[WORK TO BE COMPLETED] Please reproduce all the data exactly as written and omit the pictures.

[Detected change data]
########
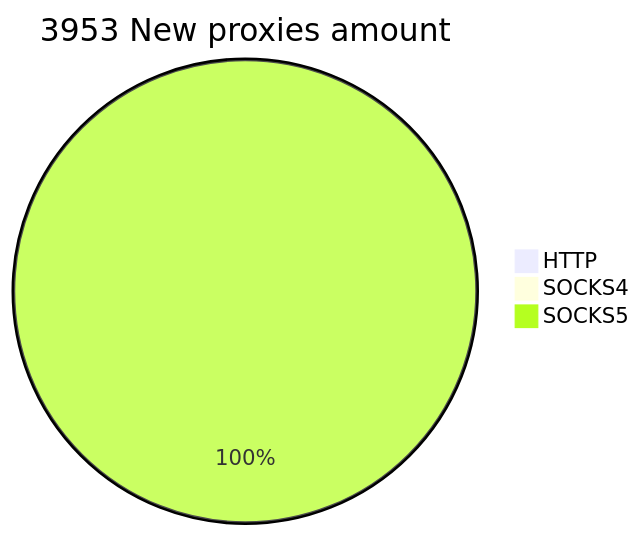
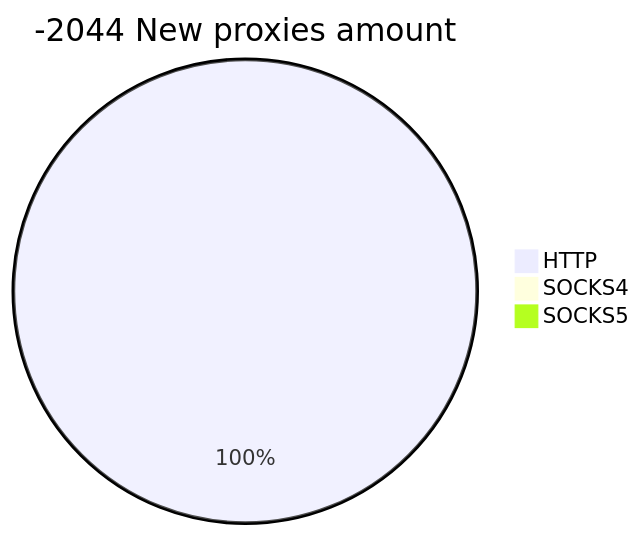
The second of 2 diagrams in README.md (cutipu/proxylist), drawn with Mermaid before and after one commit. The commit also changed other lines of this file, not shown here.

````diff
--- a/README.md
+++ b/README.md
@@ -10,6 +10,6 @@
 ```mermaid
-pie title 3953 New proxies amount
-    "HTTP" : 13
+pie title -2044 New proxies amount
+    "HTTP" : 120
     "SOCKS4" : 0
-    "SOCKS5" : 3957
+    "SOCKS5" : 0
 ```
````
########
[OUTPUT FOR THIS EXERCISE]
The second of 2 diagrams in README.md (cutipu/proxylist), drawn with Mermaid before and after one commit. The commit also changed other lines of this file, not shown here.

````diff
--- a/README.md
+++ b/README.md
@@ -10,6 +10,6 @@
 ```mermaid
-pie title 3953 New proxies amount
-    "HTTP" : 13
+pie title -2044 New proxies amount
+    "HTTP" : 120
     "SOCKS4" : 0
-    "SOCKS5" : 3957
+    "SOCKS5" : 0
 ```
````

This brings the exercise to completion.